RECORDS FOR THE TASK>
○ ○ ○ ○ ○ ○ ○
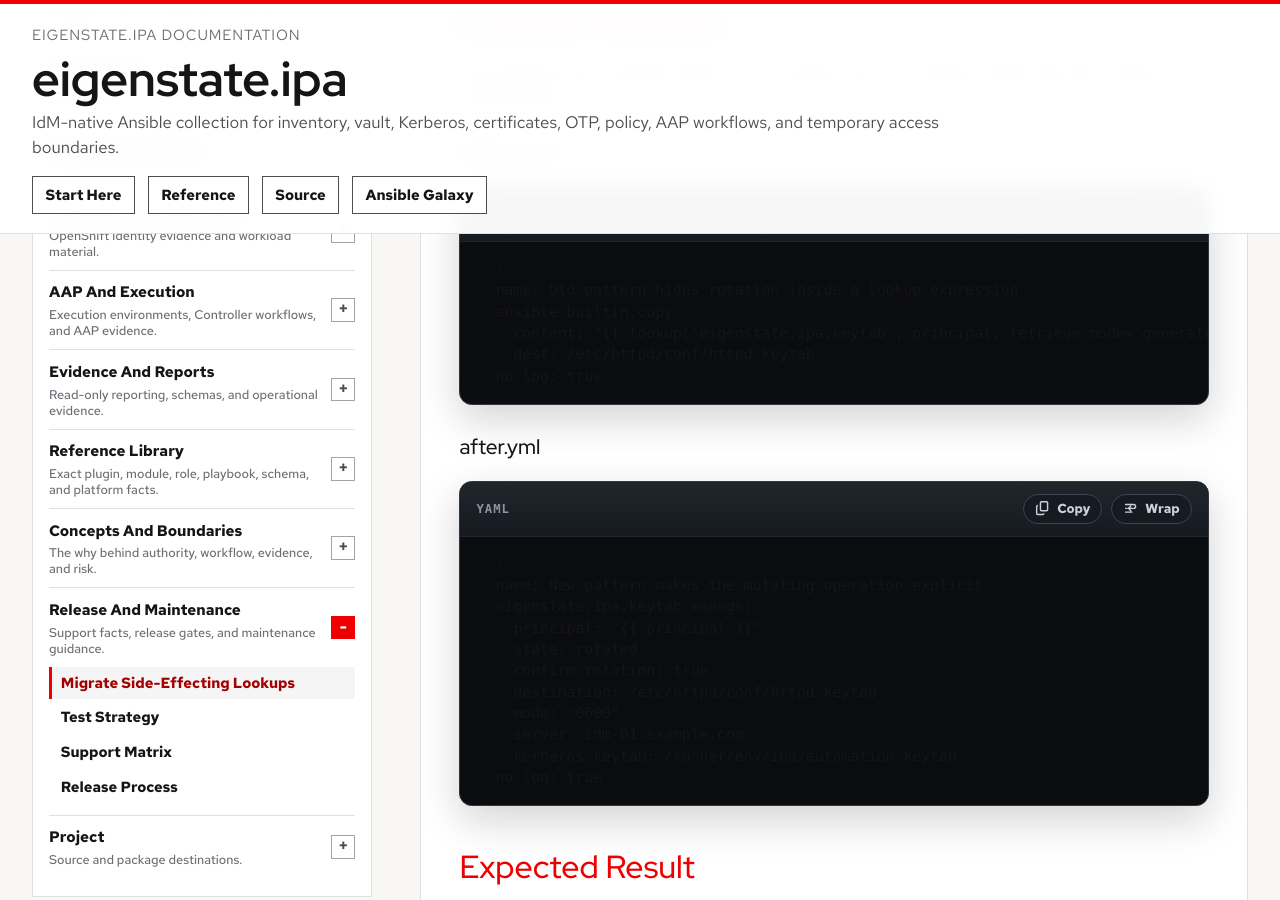
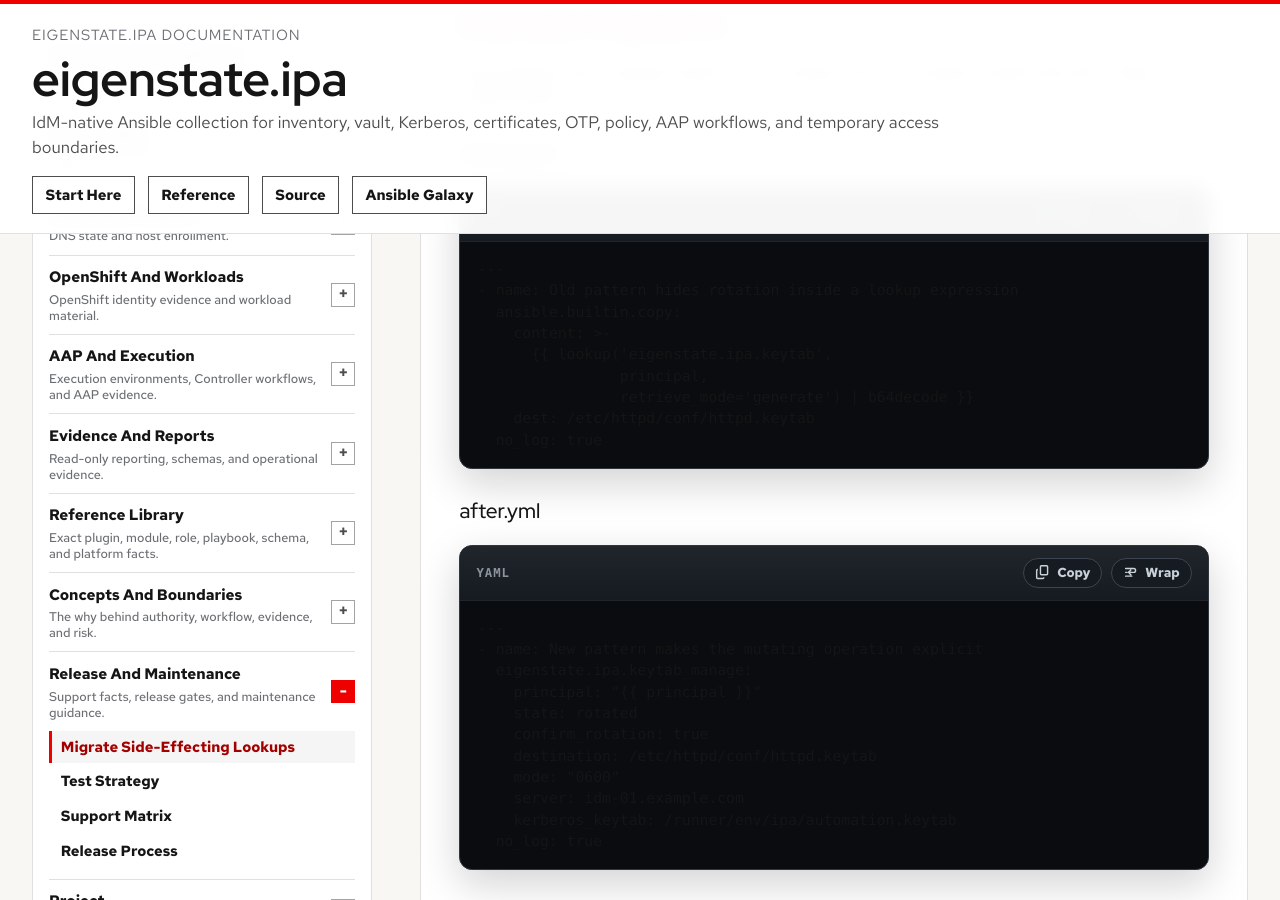
Before and after one commit to gprocunier/eigenstate-ipa, a Jekyll site: the page built from docs/how-to/migrate-side-effecting-lookups.md, in a window 1280 px wide and 900 px high, scrolled down 1485 px. Built offline with Jekyll 4.4.1, drawn with Linux system fonts in a browser that asks for light colours; some web fonts are replaced.

```diff
--- a/docs/_data/task_examples.yml
+++ b/docs/_data/task_examples.yml
@@ -1,7 +1,10 @@
 ---
 use-idm-as-live-inventory:
   heading: Example Inventory Source
-  intro: This inventory source reads host and policy state from IdM, composes the Ansible connection address from the IdM FQDN, and creates reviewable groups from IdM attributes.
+  intro: >-
+    This inventory source reads host and policy state from IdM, composes the
+    Ansible connection address from the IdM FQDN, and creates reviewable groups
+    from IdM attributes.
   files:
     - name: inventory.eigenstate_ipa.yml
       code: |
@@ -46,7 +49,9 @@ use-idm-as-live-inventory:
 
 query-principal-state:
   heading: Example Principal Preflight
-  intro: This playbook checks that the service principal exists and already has key material before a workflow retrieves a keytab or requests a certificate.
+  intro: >-
+    This playbook checks that the service principal exists and already has key
+    material before a workflow retrieves a keytab or requests a certificate.
   files:
     - name: preflight-principal.yml
       code: |
@@ -81,7 +86,9 @@ query-principal-state:
 
 retrieve-idm-vault-secret:
   heading: Example Secret Retrieval
-  intro: This playbook retrieves a shared IdM vault value into memory, keeps task output redacted, and uses the value without writing it to disk.
+  intro: >-
+    This playbook retrieves a shared IdM vault value into memory, keeps task
+    output redacted, and uses the value without writing it to disk.
   files:
     - name: retrieve-vault-secret.yml
       code: |
@@ -112,7 +119,9 @@ retrieve-idm-vault-secret:
 
 manage-idm-vault-lifecycle:
   heading: Example Vault Lifecycle Playbook
-  intro: This playbook creates a shared vault if needed, archives a new value, and keeps secret-bearing tasks redacted.
+  intro: >-
+    This playbook creates a shared vault if needed, archives a new value, and
+    keeps secret-bearing tasks redacted.
   files:
     - name: manage-vault.yml
       code: |
@@ -149,7 +158,9 @@ manage-idm-vault-lifecycle:
 
 retrieve-keytab:
   heading: Example Keytab Retrieval
-  intro: This playbook retrieves an existing keytab without rotating the principal and writes it with restrictive file permissions.
+  intro: >-
+    This playbook retrieves an existing keytab without rotating the principal
+    and writes it with restrictive file permissions.
   files:
     - name: retrieve-keytab.yml
       code: |
@@ -176,7 +187,9 @@ retrieve-keytab:
 
 rotate-keytab-explicitly:
   heading: Example Explicit Rotation
-  intro: This playbook rotates a keytab only after both the module state and the confirmation guard make the destructive operation explicit.
+  intro: >-
+    This playbook rotates a keytab only after both the module state and the
+    confirmation guard make the destructive operation explicit.
   files:
     - name: rotate-keytab.yml
       code: |
@@ -210,7 +223,9 @@ rotate-keytab-explicitly:
 
 request-idm-certificate:
   heading: Example Certificate Request
-  intro: This playbook sends an existing CSR to IdM and writes only the issued certificate; private key generation stays outside the module.
+  intro: >-
+    This playbook sends an existing CSR to IdM and writes only the issued
+    certificate; private key generation stays outside the module.
   files:
     - name: request-certificate.yml
       code: |
@@ -234,7 +249,9 @@ request-idm-certificate:
 
 issue-otp-or-host-enrollment-password:
   heading: Example Host Enrollment Password
-  intro: This playbook generates a host enrollment password, redacts it, and passes it directly to the enrollment role.
+  intro: >-
+    This playbook generates a host enrollment password, redacts it, and passes
+    it directly to the enrollment role.
   files:
     - name: enroll-host.yml
       code: |
@@ -266,7 +283,9 @@ issue-otp-or-host-enrollment-password:
 
 inspect-dns-state:
   heading: Example DNS Inspection
-  intro: This playbook reads IdM DNS records and fails early when the expected address is not present.
+  intro: >-
+    This playbook reads IdM DNS records and fails early when the expected
+    address is not present.
   files:
     - name: inspect-dns.yml
       code: |
@@ -327,7 +346,9 @@ test-hbac-access:
 
 inspect-sudo-policy:
   heading: Example Sudo Policy Check
-  intro: This playbook reads a sudo rule and asserts that the command expected by the deployment is represented in IdM.
+  intro: >-
+    This playbook reads a sudo rule and asserts that the command expected by the
+    deployment is represented in IdM.
   files:
     - name: inspect-sudo.yml
       code: |
@@ -355,7 +376,9 @@ inspect-sudo-policy:
 
 inspect-selinux-map-scope:
   heading: Example SELinux Map Check
-  intro: This playbook confirms that a named SELinux user map exists, is enabled, and is scoped through the expected HBAC rule.
+  intro: >-
+    This playbook confirms that a named SELinux user map exists, is enabled, and
+    is scoped through the expected HBAC rule.
   files:
     - name: inspect-selinux-map.yml
       code: |
@@ -384,7 +407,9 @@ inspect-selinux-map-scope:
 
 open-temporary-access-window:
   heading: Example Temporary Access Window
-  intro: This playbook opens a two-hour access window only after HBAC preflight checks pass, then renders a metadata-only report.
+  intro: >-
+    This playbook opens a two-hour access window only after HBAC preflight
+    checks pass, then renders a metadata-only report.
   files:
     - name: temporary-access-window.yml
       code: |
@@ -411,7 +436,9 @@ open-temporary-access-window:
 
 render-kubernetes-secret-from-idm-vault:
   heading: Example Review Manifest
-  intro: This playbook retrieves vault material and renders a redacted Kubernetes Secret review manifest by default.
+  intro: >-
+    This playbook retrieves vault material and renders a redacted Kubernetes
+    Secret review manifest by default.
   files:
     - name: render-vault-secret.yml
       code: |
@@ -438,7 +465,9 @@ render-kubernetes-secret-from-idm-vault:
 
 render-kubernetes-tls-from-idm-cert:
   heading: Example TLS Secret Rendering
-  intro: This playbook renders a redacted TLS Secret manifest from certificate material that was already issued and reviewed.
+  intro: >-
+    This playbook renders a redacted TLS Secret manifest from certificate
+    material that was already issued and reviewed.
   files:
     - name: render-tls-secret.yml
       code: |
@@ -463,7 +492,9 @@ render-kubernetes-tls-from-idm-cert:
 
 render-keytab-secret:
   heading: Example Keytab Secret Rendering
-  intro: This playbook renders a redacted Kubernetes Secret manifest for an already retrieved keytab.
+  intro: >-
+    This playbook renders a redacted Kubernetes Secret manifest for an already
+    retrieved keytab.
   files:
     - name: render-keytab-secret.yml
       code: |
@@ -477,7 +508,8 @@ render-keytab-secret:
                 eigenstate_keytab_secret_name: app-http-keytab
                 eigenstate_keytab_secret_namespace: payments
                 eigenstate_keytab_secret_principal: HTTP/app01.example.com@EXAMPLE.COM
-                eigenstate_keytab_secret_keytab_b64: "{{ lookup('file', 'artifacts/http.keytab.b64') }}"
+                eigenstate_keytab_secret_keytab_b64: >-
+                  {{ lookup('file', 'artifacts/http.keytab.b64') }}
                 eigenstate_keytab_secret_output_dir: ./artifacts
                 eigenstate_keytab_secret_render_only: true
                 eigenstate_keytab_secret_apply: false
@@ -488,7 +520,9 @@ render-keytab-secret:
 
 render-openshift-identity-evidence:
   heading: Example OpenShift Identity Evidence
-  intro: This playbook renders OAuth/OIDC configuration and a readiness report from local evidence; it does not contact the cluster.
+  intro: >-
+    This playbook renders OAuth/OIDC configuration and a readiness report from
+    local evidence; it does not contact the cluster.
   files:
     - name: render-openshift-identity.yml
       code: |
@@ -516,7 +550,9 @@ render-openshift-identity-evidence:
 
 build-disconnected-aap-ee:
   heading: Example Execution Environment Build
-  intro: This playbook renders and builds an execution environment that contains the collection and the IdM client dependencies needed by AAP jobs.
+  intro: >-
+    This playbook renders and builds an execution environment that contains the
+    collection and the IdM client dependencies needed by AAP jobs.
   files:
     - name: build-eigenstate-idm-ee.yml
       code: |
@@ -534,14 +570,16 @@ build-disconnected-aap-ee:
                 eigenstate_ee_register_controller: false
                 eigenstate_ee_output_dir: ./build/eigenstate-idm-ee
                 eigenstate_ee_image: localhost/eigenstate-idm-ee:dev
-                eigenstate_ee_base_image: registry.redhat.io/ansible-automation-platform-26/ee-minimal-rhel9:latest
+                eigenstate_ee_base_image: registry.example.com/aap/ee-minimal-rhel9:latest
                 eigenstate_ee_collection_version: ">=1.16.0"
   run: |
     ansible-playbook build-eigenstate-idm-ee.yml
 
 generate-operational-evidence:
   heading: Example Evidence Report
-  intro: This playbook renders a deterministic readiness report from explicit check records supplied by inventory, surveys, or an earlier discovery job.
+  intro: >-
+    This playbook renders a deterministic readiness report from explicit check
+    records supplied by inventory, surveys, or an earlier discovery job.
   files:
     - name: readiness-report.yml
       code: |
@@ -572,14 +610,19 @@ generate-operational-evidence:
 
 migrate-side-effecting-lookups:
   heading: Example Migration
-  intro: This example moves a keytab rotation out of a lookup and into an explicit module task with a visible rotation guard.
+  intro: >-
+    This example moves a keytab rotation out of a lookup and into an explicit
+    module task with a visible rotation guard.
   files:
     - name: before.yml
       code: |
         ---
         - name: Old pattern hides rotation inside a lookup expression
           ansible.builtin.copy:
-            content: "{{ lookup('eigenstate.ipa.keytab', principal, retrieve_mode='generate') | b64decode }}"
+            content: >-
+              {{ lookup('eigenstate.ipa.keytab',
+                        principal,
+                        retrieve_mode='generate') | b64decode }}
             dest: /etc/httpd/conf/httpd.keytab
           no_log: true
     - name: after.yml
@@ -598,7 +641,9 @@ migrate-side-effecting-lookups:
 
 first-idm-inventory:
   heading: Example Tutorial Files
-  intro: Start with a narrow inventory source, inspect the graph, then use the generated group in a simple playbook.
+  intro: >-
+    Start with a narrow inventory source, inspect the graph, then use the
+    generated group in a simple playbook.
   files:
     - name: inventory.eigenstate_ipa.yml
       code: |
@@ -632,7 +677,9 @@ first-idm-inventory:
 
 first-vault-retrieval:
   heading: Example Tutorial Playbook
-  intro: Retrieve one shared vault value, keep it redacted, and prove the workflow without printing the secret.
+  intro: >-
+    Retrieve one shared vault value, keep it redacted, and prove the workflow
+    without printing the secret.
   files:
     - name: first-vault-retrieval.yml
       code: |
@@ -659,7 +706,9 @@ first-vault-retrieval:
 
 build-aap-execution-environment:
   heading: Example Tutorial Playbook
-  intro: Render the execution environment context first, then build and smoke-test it when the rendered files look correct.
+  intro: >-
+    Render the execution environment context first, then build and smoke-test it
+    when the rendered files look correct.
   files:
     - name: build-ee.yml
       code: |
@@ -681,7 +730,9 @@ build-aap-execution-environment:
 
 service-onboarding-with-principal-keytab-cert:
   heading: Example Onboarding Playbook
-  intro: This sequence preflights the principal, retrieves the keytab, and requests the certificate without mixing the private key into IdM.
+  intro: >-
+    This sequence preflights the principal, retrieves the keytab, and requests
+    the certificate without mixing the private key into IdM.
   files:
     - name: onboard-service.yml
       code: |
@@ -728,7 +779,9 @@ service-onboarding-with-principal-keytab-cert:
 
 render-workload-secret:
   heading: Example Tutorial Playbook
-  intro: Render a review manifest first, inspect it, and only enable payload or apply behavior in a separate approved step.
+  intro: >-
+    Render a review manifest first, inspect it, and only enable payload or apply
+    behavior in a separate approved step.
   files:
     - name: render-workload-secret.yml
       code: |
@@ -754,7 +807,9 @@ render-workload-secret:
 
 temporary-access-window:
   heading: Example Tutorial Playbook
-  intro: Open a short access window, then run the same playbook with `expire` to close it immediately when work is done.
+  intro: >-
+    Open a short access window, then run the same playbook with `expire` to
+    close it immediately when work is done.
   files:
     - name: temporary-access.yml
       code: |
@@ -782,7 +837,9 @@ temporary-access-window:
 
 readiness-report:
   heading: Example Tutorial Playbook
-  intro: Build a small readiness report from explicit facts so the output is deterministic and reviewable.
+  intro: >-
+    Build a small readiness report from explicit facts so the output is
+    deterministic and reviewable.
   files:
     - name: readiness-report.yml
       code: |
```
○ ○ ○ ○ ○ ○ ○
ABOUT THIS TASK> Copy out, from the data above, each line where the string "reviewable" is present.

OUTPUT BELOW>
-  intro: This inventory source reads host and policy state from IdM, composes the Ansible connection address from the IdM FQDN, and creates reviewable groups from IdM attributes.
+    Ansible connection address from the IdM FQDN, and creates reviewable groups
-  intro: Build a small readiness report from explicit facts so the output is deterministic and reviewable.
+    deterministic and reviewable.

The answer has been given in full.